** Available records follows **

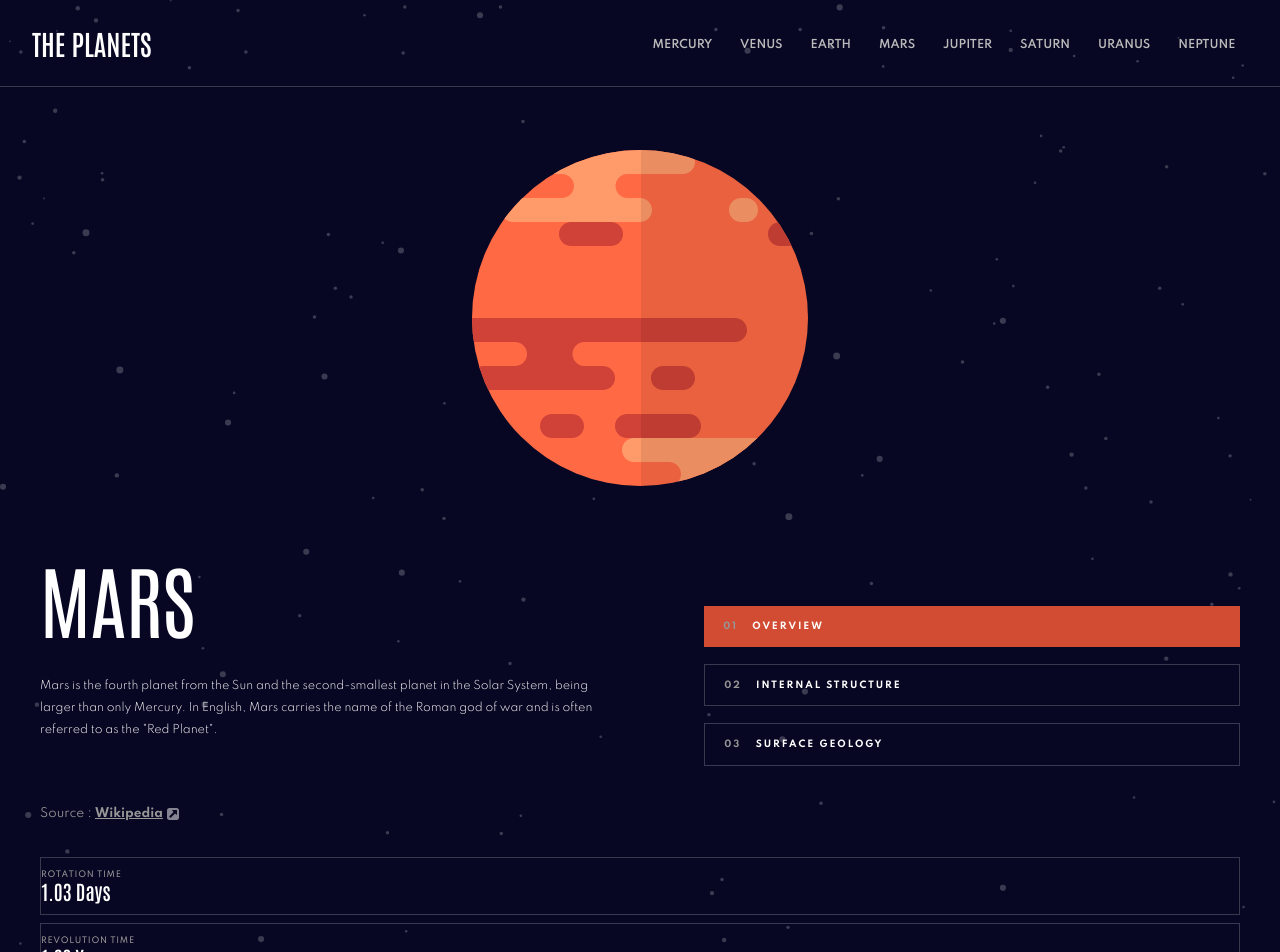
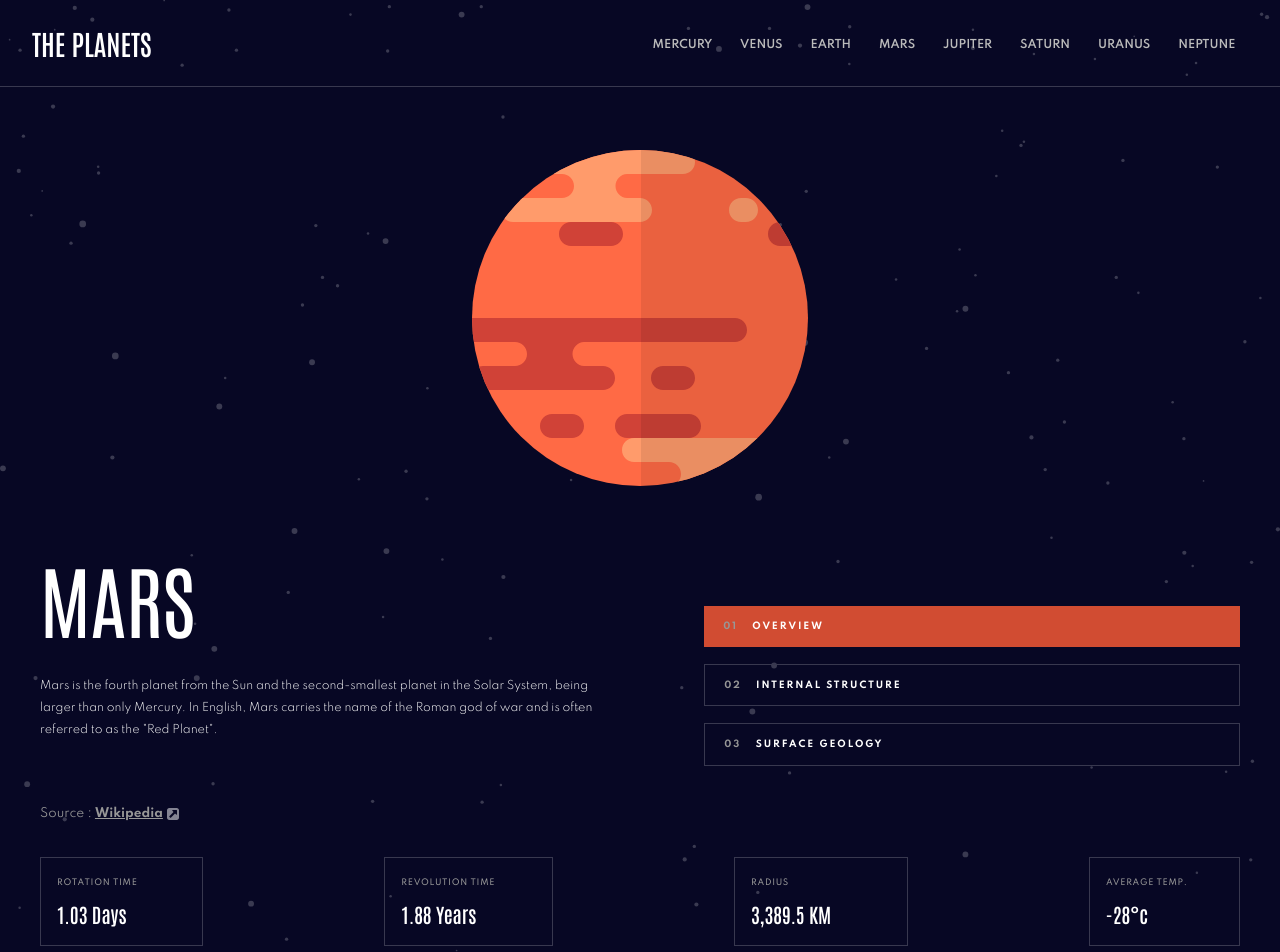
Before and after one commit to ChrisP1108/planets-fact-site, a React (Create React App) app: page /mars in a window 1280 px wide. Shown: the top 952 px of the page. Built offline with nearby package versions, Linux system fonts and the light colour scheme.

Commit message:
Tablet Format Completion

```diff
--- a/src/components/Page/Page.css
+++ b/src/components/Page/Page.css
@@ -168,7 +168,7 @@ p {
         border-bottom: 0rem #38384f00 solid!important;
     }
     h4 {
-        margin: 0!important;
+        margin: 0 0 .9rem 0!important;
     }
     h5 {
         text-align: left!important;
@@ -214,6 +214,10 @@ p {
         margin-right: .9rem!important;
         color: #979797;
     }
+    .info-border-box {
+        padding: 1.207rem 3.211rem 1.207rem 1rem!important;
+        margin-bottom: 2.25rem;
+    }
 }
 
 @media(min-width: 992px) {
--- a/src/components/Page/Page.js
+++ b/src/components/Page/Page.js
@@ -66,13 +66,17 @@ const Page = ({ content }) => {
     const dataMapping = INFODATA.map(data => {
         return (
             <div key={data.id} className="info-border-box">
-                <div className="row no-padding no-margin">
+                <div className="d-md-none row no-padding no-margin">
                     <div className="col-6 col-md-12 my-auto no-padding">
                         <h4>{data.title}</h4>
                     </div>
                     <div className="col-6 col-md-12 my-auto no-padding">
                         <h5>{eval(data.reference)}</h5>
                     </div>
+                </div>
+                <div className="d-none d-md-block">
+                    <h4>{data.title}</h4>
+                    <h5>{eval(data.reference)}</h5>
                 </div>
             </div>
         );
@@ -110,7 +114,7 @@ const Page = ({ content }) => {
                         target="_blank" href={content.overview.source}>
                     </a>
                 </div>
-                <div className="info-container side-padding order-md-4">
+                <div className="info-container side-padding order-md-4 d-md-flex justify-content-md-between">
                     {dataMapping}
                 </div>
             </div>
```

** End of Available records **

_Exercise description_
Reproduce all of the entries word for word, skipping any pictures they hold.

_Response area_
Before and after one commit to ChrisP1108/planets-fact-site, a React (Create React App) app: page /mars in a window 1280 px wide. Shown: the top 952 px of the page. Built offline with nearby package versions, Linux system fonts and the light colour scheme.

Commit message:
Tablet Format Completion

```diff
--- a/src/components/Page/Page.css
+++ b/src/components/Page/Page.css
@@ -168,7 +168,7 @@ p {
         border-bottom: 0rem #38384f00 solid!important;
     }
     h4 {
-        margin: 0!important;
+        margin: 0 0 .9rem 0!important;
     }
     h5 {
         text-align: left!important;
@@ -214,6 +214,10 @@ p {
         margin-right: .9rem!important;
         color: #979797;
     }
+    .info-border-box {
+        padding: 1.207rem 3.211rem 1.207rem 1rem!important;
+        margin-bottom: 2.25rem;
+    }
 }
 
 @media(min-width: 992px) {
--- a/src/components/Page/Page.js
+++ b/src/components/Page/Page.js
@@ -66,13 +66,17 @@ const Page = ({ content }) => {
     const dataMapping = INFODATA.map(data => {
         return (
             <div key={data.id} className="info-border-box">
-                <div className="row no-padding no-margin">
+                <div className="d-md-none row no-padding no-margin">
                     <div className="col-6 col-md-12 my-auto no-padding">
                         <h4>{data.title}</h4>
                     </div>
                     <div className="col-6 col-md-12 my-auto no-padding">
                         <h5>{eval(data.reference)}</h5>
                     </div>
+                </div>
+                <div className="d-none d-md-block">
+                    <h4>{data.title}</h4>
+                    <h5>{eval(data.reference)}</h5>
                 </div>
             </div>
         );
@@ -110,7 +114,7 @@ const Page = ({ content }) => {
                         target="_blank" href={content.overview.source}>
                     </a>
                 </div>
-                <div className="info-container side-padding order-md-4">
+                <div className="info-container side-padding order-md-4 d-md-flex justify-content-md-between">
                     {dataMapping}
                 </div>
             </div>
```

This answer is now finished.